Yalom writes about the responsibility human beings have for each other’s welfare and the dilemma people face. “The human being seems to require meaning. To live without goals, values, or ideals, seems to provoke…considerable distress. In severe form it may lead to the decision to end one’s life.”
Yalom through patient experiences, draws upon philosophy, psychology and literature, among other studies and shows how “individuals facing death are able to live better lives…”
At one juncture Yalom talks about the prescient challenge for the seeker of meaning – how easy it is to give up responsibility and follow the dictates rendered under a populist authoritarian personality. The problem with authoritarian based systems is that they do not breed personal autonomy. (The authoritarian espouses activities and policies that encourage people to follow their, the authoritarian, rules and in effect turn over all authority to the “leader” that knows best). The consequence is the authoritarian “ends up stifling freedom….“It is sophistry to claim…that a product of personal responsibility may emerge from a procedure of authoritarianism.”

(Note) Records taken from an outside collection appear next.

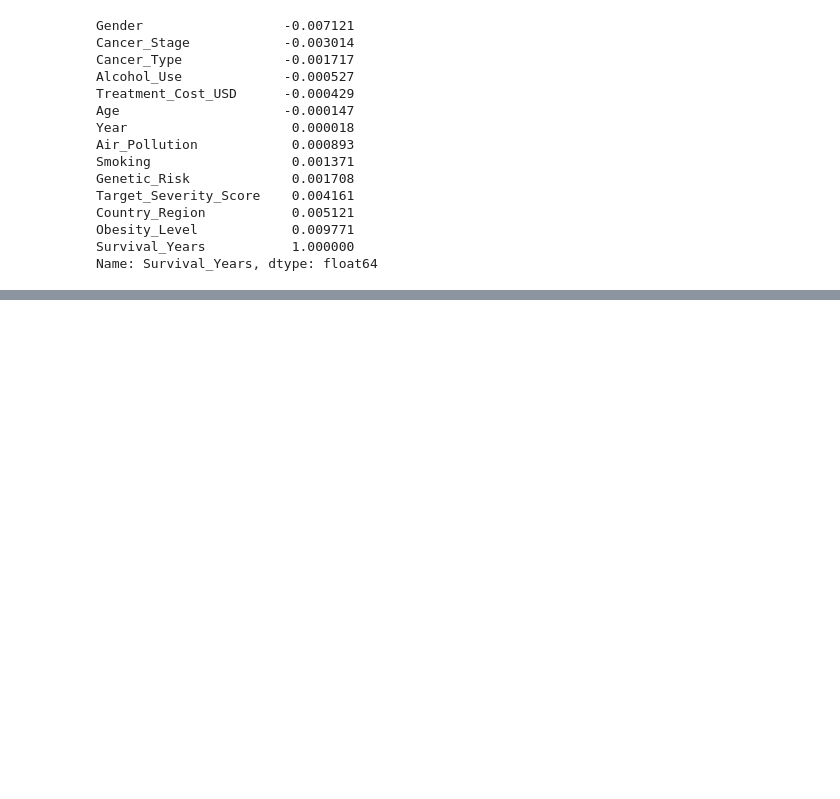
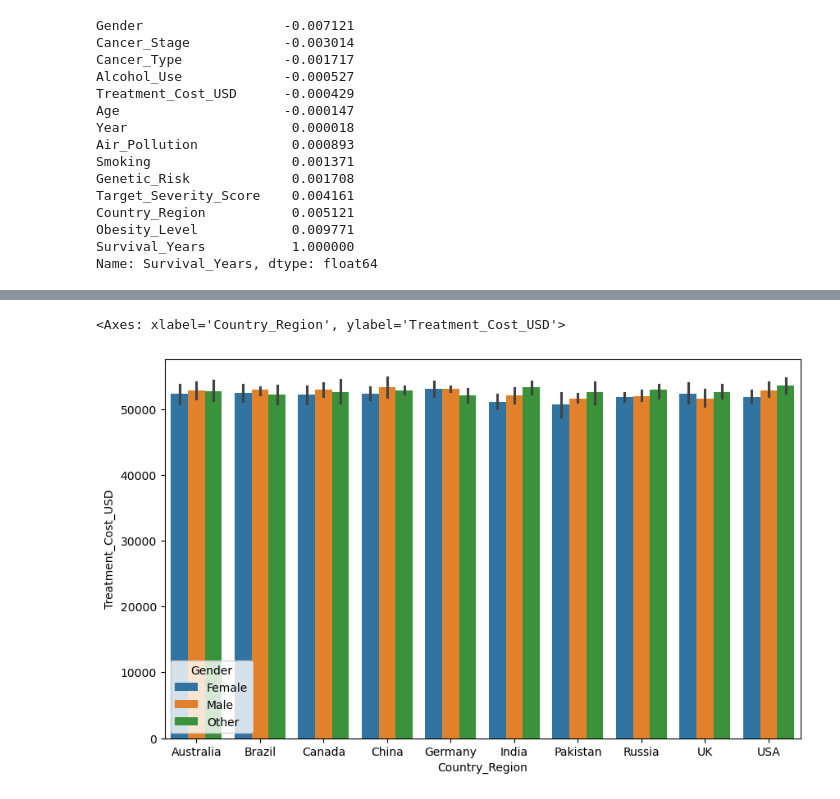
Before and after one commit to Rcloud173/real-world-data-analytics, a Jupyter notebook: CancerScope/cancer.ipynb, the cells around one changed output, grey strips where cells are left out. Drawn from its saved outputs; the diff is of its cells as text; code cells hidden in the pictures; blank space fills up the shorter version.

```diff
--- a/CancerScope/cancer.ipynb
+++ b/CancerScope/cancer.ipynb
@@ -561,0 +564,3 @@ Name: Survival_Years, dtype: float64
+# %%
+data = pd.read_csv("global_cancer_patients_2015_2024.csv")
+data
@@ -561,0 +583,2 @@ Name: Survival_Years, dtype: float64
+# %%
+data["Age_Group"] = pd.cut(data["Age"],bins=[0,30,45,60,75,100],labels=["0-30","31-45","46-60","61-75","76+"])
@@ -561,0 +601,10 @@ Name: Survival_Years, dtype: float64
+# %%
+country_age_cost = data.groupby(["Country_Region","Age_Group","Gender"])["Treatment_Cost_USD"].mean().reset_index()
+
+plt.figure(figsize=(10,6))
+sns.barplot(data=country_age_cost,x="Country_Region",y="Treatment_Cost_USD", hue="Gender")
+
+plt.title("average cancer treatment cost by country and gender")
+# %% [output]
+<Axes: xlabel='Country_Region', ylabel='Treatment_Cost_USD'>
+[figure, added]
```
Also changed, not shown: parts of 27 cells of this notebook.
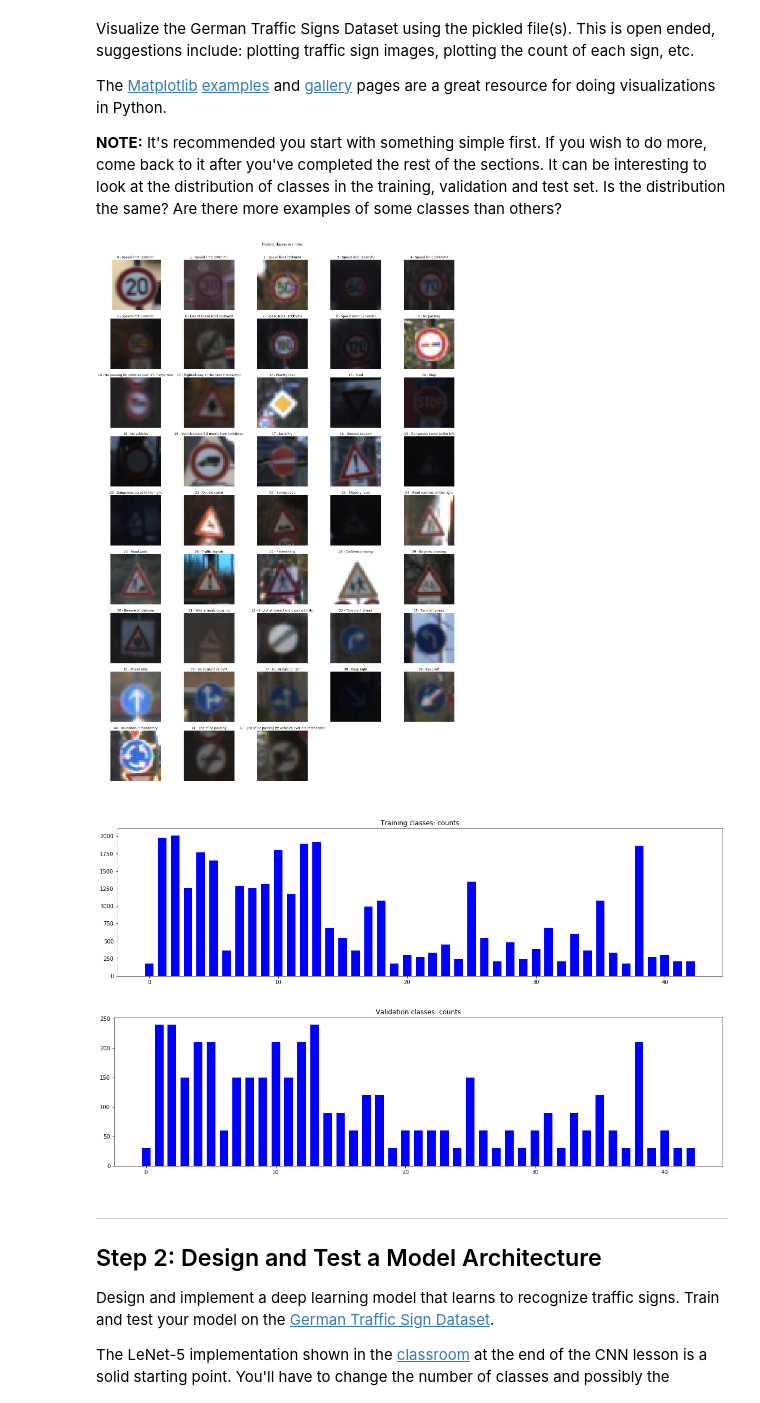
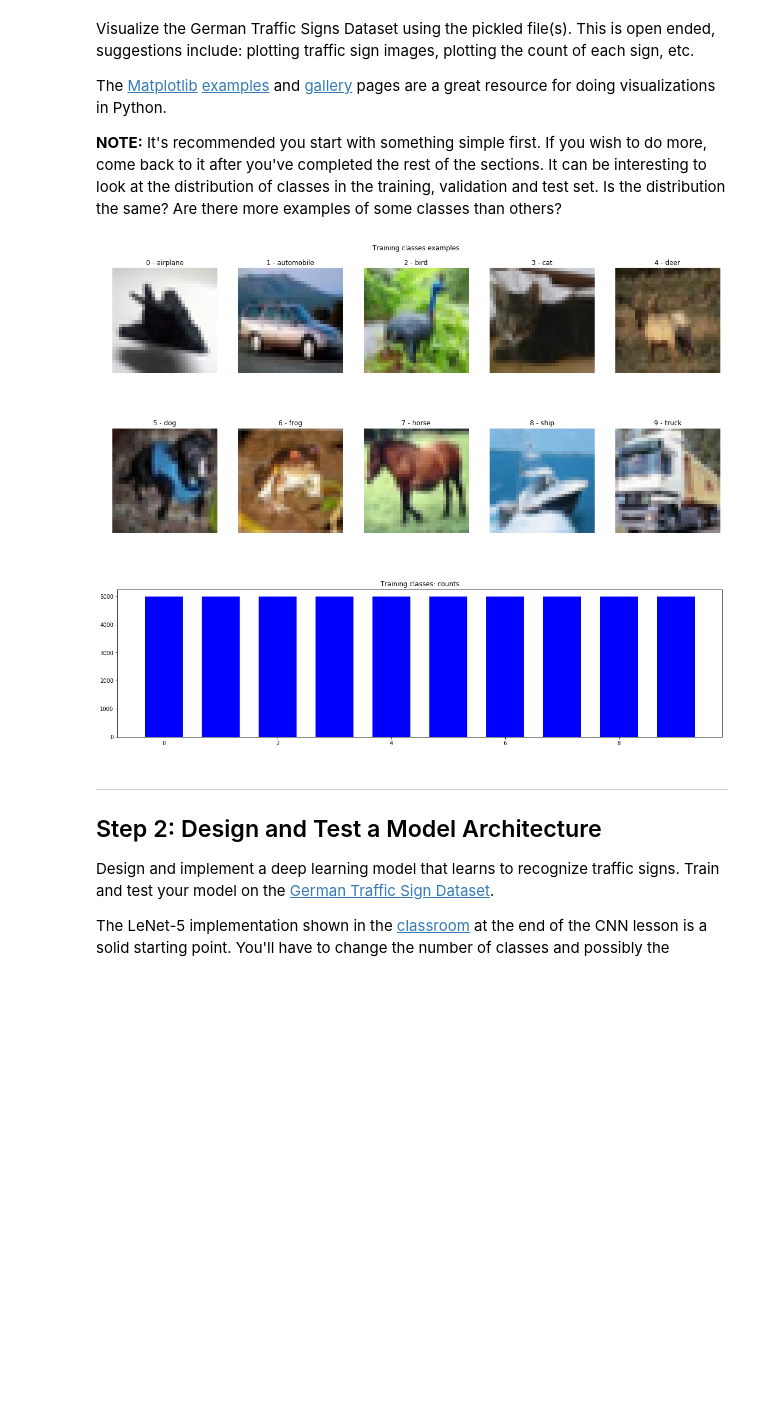
Before and after one commit to ivovandongen/CarND-Traffic-Sign-Classifier-Project, a Jupyter notebook: Traffic_Sign_Classifier.ipynb, the cells around one changed output. Drawn from its saved outputs; the diff is of its cells as text; code cells hidden in the pictures; blank space fills up the shorter version.

Commit message:
Cifar-10 test

```diff
--- a/Traffic_Sign_Classifier.ipynb
+++ b/Traffic_Sign_Classifier.ipynb
@@ -47,0 +22,25 @@ with open(signnames_file, mode='r') as f:
+# %%
+# Load pickled data
+import pickle
+import csv
+import os
+
+from keras.datasets import cifar10
+(X_train, y_train), (X_test, y_test) = cifar10.load_data()
+# y_train.shape is 2d, (50000, 1). While Keras is smart enough to handle this
+# it's a good idea to flatten the array.
+y_train = y_train.reshape(-1)
+y_test = y_test.reshape(-1)
+
+# load label names to use in prediction results
+label_list_path = 'datasets/cifar-10-batches-py/batches.meta'
+
+keras_dir = os.path.expanduser(os.path.join('~', '.keras'))
+datadir_base = os.path.expanduser(keras_dir)
+if not os.access(datadir_base, os.W_OK):
+    datadir_base = os.spath.join('/tmp', '.keras')
+label_list_path = os.path.join(datadir_base, label_list_path)
+
+with open(label_list_path, mode='rb') as f:
+    labels = pickle.load(f)['label_names']
+print("Loaded label names from %s" % label_list_path)
@@ -113,7 +106,7 @@ def get_examples_per_class():
     for i in range(1, len(indices) + 1):
         img = X_train[indices[i - 1]]
         label = y_train[indices[i - 1]]
-        label_string = sign_labels[label]
+        label_string = labels[label]
         examples.append([img, label, label_string])
 
     return examples
@@ -123,40 +116,38 @@ def show_class_examples(examples_per_class):
     columns = 5
     rows = np.ceil(len(examples_per_class)/columns)
 
-    fig = plt.figure(figsize = (20,30));
+    fig = plt.figure(figsize = (columns * 4, rows * 2));
     plt.title("Training classes examples")
     plt.axis('off')
     plt.subplots_adjust(top=2)
     for i in range(0, len(examples_per_class)):
         example = examples_per_class[i]
         img = example[0]
         label = example[1]
         label_string = example[2]
         ax = fig.add_subplot(rows, columns, i + 1)
         plt.title("{0} - {1}".format(label, label_string))
         ax.imshow(img) if img.shape[2] == 3 else ax.imshow(img[:,:,0], cmap='gray')
         ax.axis('off')
-    fig.tight_layout()
+#     fig.tight_layout()
 
 
 def plot_examples_per_class(y, title):
     fig = plt.figure(figsize = (20,5));
     plt.title(title)
     unique_elements, counts_elements = np.unique(y, return_counts=True)
     train_examples_per_class = list(zip(unique_elements, counts_elements))
     width = 1/1.5
     x = unique_elements
     y = counts_elements
     plt.bar(x, y, width, color="blue")
 
 examples_per_class = get_examples_per_class()
 show_class_examples(examples_per_class)
 plot_examples_per_class(y_train, "Training classes: counts")
-plot_examples_per_class(y_valid, "Validation classes: counts")
 # %% [output]
-[figure, old version]
+[figure, new version]
-[figure, old version]
+[figure, new version]
-[figure, removed]
 # %% [markdown]
 ----
 
```
Also changed, not shown: parts of 24 cells of this notebook.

Where do humans find solace – in accepting the responsibility of their individual freedom to be…in man’s search for meaning Yalom quotes the philosopher, Georg Wilhelm Friedrich Hegel…”without the world God is not god…God is god only insofar as he knows himself and his self-knowledge of his consciousness of himself in man and man’s knowledge of God.
The poet Rainer Marie Rilke puts it in a different way:
“What will you do, God, if I die?
I am your jug, what if I shatter?
I am your drink, what if I spoil?
I am your robe and your profession
Losing me, you lose your meaning.”
Yalom’s approach to his work in existential therapy is a dynamic that focuses on concerns rooted in human existence. “Each of us craves perdurance (theory of persistence and identity), groundness, community, and pattern; and yet we must all face inevitable death, groundlessness, isolation, and meaninglessness.” And we must be wary of those who popularize their cause as if those causes were ours and offer a sense of meaning when their only purpose is greater power and wealth at others expense… this is an exceptional read and reference tool.